Study of the Old Testament requires discernment and a firm grounding in the knowledge of the holy books. You might, for example, be surprised by many of the expressions you read in Leviticus, precisely because it requires genuine learning, an evidence-based and subtle approach to interpretation. So why are expressions used which present God as being vengeful? Or why are phrases employed which imply violence?
The discipline of history teaches us that, if we’re to understand an event in the past, we have to transport ourselves back to the time when it occurred or was recorded so that we can examine the situation and circumstances, as well as the religious and cultural features of the region. Theology is another important discipline, which is different from others, however, insofar as it is concerned with something immaterial and entirely spiritual. As an example, we might mention the expression ‘if you do not keep my commandments I shall treat you accordingly. I shall send disasters upon you… you will be overcome by your enemies’ (Lev. 26, 15-39). Reading such expressions gives rise to the question as to whether this God can be the same as the merciful Jesus Christ of the New Testament.

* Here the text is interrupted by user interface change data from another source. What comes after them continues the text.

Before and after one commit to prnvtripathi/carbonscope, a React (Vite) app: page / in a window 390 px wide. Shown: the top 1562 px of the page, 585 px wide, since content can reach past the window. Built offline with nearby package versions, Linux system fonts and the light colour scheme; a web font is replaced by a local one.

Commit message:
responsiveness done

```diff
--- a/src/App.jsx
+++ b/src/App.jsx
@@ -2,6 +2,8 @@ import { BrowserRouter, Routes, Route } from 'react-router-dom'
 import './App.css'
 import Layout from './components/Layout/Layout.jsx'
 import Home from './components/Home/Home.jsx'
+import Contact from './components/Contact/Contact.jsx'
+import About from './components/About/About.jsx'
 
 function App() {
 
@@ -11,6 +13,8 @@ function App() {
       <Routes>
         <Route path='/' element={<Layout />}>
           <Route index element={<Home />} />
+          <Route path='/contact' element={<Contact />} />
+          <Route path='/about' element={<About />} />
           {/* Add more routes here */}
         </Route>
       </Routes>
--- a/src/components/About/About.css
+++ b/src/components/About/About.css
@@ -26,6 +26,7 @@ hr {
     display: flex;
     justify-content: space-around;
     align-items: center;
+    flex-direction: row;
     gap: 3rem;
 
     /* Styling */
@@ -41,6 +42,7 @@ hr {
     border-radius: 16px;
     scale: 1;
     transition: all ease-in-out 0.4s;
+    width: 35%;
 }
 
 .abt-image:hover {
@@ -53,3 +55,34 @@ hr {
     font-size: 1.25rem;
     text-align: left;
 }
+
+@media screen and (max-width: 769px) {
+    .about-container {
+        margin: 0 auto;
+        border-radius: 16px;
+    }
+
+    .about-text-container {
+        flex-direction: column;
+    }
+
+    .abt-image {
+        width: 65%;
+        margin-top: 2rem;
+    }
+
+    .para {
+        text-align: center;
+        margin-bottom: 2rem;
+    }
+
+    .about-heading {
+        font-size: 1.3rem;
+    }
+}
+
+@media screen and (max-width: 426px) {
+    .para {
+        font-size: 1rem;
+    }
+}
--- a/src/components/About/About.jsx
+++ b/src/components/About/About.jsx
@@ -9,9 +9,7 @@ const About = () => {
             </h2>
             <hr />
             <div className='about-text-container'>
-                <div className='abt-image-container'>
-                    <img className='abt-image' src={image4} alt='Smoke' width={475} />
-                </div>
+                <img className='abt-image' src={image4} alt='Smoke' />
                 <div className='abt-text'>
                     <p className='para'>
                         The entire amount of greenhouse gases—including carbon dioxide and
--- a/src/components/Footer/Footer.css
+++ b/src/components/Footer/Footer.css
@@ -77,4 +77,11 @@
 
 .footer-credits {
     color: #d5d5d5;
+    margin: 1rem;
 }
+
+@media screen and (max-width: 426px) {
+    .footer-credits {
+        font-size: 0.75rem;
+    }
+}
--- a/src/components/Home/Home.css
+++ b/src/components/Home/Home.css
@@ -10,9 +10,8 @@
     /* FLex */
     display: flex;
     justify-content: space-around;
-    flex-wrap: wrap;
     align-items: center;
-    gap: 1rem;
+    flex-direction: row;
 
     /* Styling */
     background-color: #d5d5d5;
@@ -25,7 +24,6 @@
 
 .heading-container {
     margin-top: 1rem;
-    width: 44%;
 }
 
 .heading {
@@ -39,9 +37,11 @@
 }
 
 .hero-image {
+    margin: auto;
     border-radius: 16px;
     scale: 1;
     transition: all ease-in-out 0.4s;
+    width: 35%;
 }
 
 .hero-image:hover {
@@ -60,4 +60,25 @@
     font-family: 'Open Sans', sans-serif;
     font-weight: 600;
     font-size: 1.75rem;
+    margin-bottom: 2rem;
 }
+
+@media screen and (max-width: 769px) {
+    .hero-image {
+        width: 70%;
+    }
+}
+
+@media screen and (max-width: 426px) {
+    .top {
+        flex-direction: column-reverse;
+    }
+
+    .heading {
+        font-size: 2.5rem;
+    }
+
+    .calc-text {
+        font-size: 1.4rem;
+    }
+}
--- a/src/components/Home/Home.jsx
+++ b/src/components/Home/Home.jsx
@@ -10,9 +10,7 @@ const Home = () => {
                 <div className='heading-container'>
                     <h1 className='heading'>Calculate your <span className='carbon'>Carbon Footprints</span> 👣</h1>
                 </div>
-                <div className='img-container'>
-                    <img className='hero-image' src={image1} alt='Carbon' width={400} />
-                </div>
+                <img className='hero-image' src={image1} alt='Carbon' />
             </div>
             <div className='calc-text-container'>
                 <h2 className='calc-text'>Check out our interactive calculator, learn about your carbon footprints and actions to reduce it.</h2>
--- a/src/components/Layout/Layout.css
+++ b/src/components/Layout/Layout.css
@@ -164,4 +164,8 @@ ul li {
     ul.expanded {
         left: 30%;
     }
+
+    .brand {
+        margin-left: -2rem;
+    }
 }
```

The answer can be framed within a theological approach. In this particular passage from Leviticus, (a book containing a series of legal ordinances for priests and the faithful), we have to know the relationship which characterizes God and humanity. The premise for this relationship is an agreement or covenant between the two. If both ‘signatories’ to this agreement are to benefit from it, each must abide by it. If one of the two parties concerned doesn’t do so, they’ll suffer the consequences of breaching the provisions. This kind of agreement was in place at the time of Moses, who wrote the book of Leviticus. So these harsh expressions already existed as common, formalized terms of agreement at the time and should be seen only as such. It’s not that God is presented as being angry or as having a different aspect, but rather that the author of the text chose to use expressions that were well-known at the time, as is usually the case.
So care is needed when we make interpretational analyses of Biblical texts, especially those of the Old Testament, if we are to arrive at an accurate reading. We would recommend that readers interested in studying Scripture should start with the New Testament and then go on to the Old, before retuning to the New. It would also be useful, before starting any such investigation, to read some of the ‘Study Aids’ which can be found for both parts of the divine revelation, that is the Old and New Testaments. These aids provide important information and references regarding when and where these book were written and by whom, as well as an overview of the theological issues contained in each book. Interpretation of Biblical texts is a serious task which should be undertaken by experienced academics and spiritual people. The Fathers of the Church certainly belong to this category of specialists.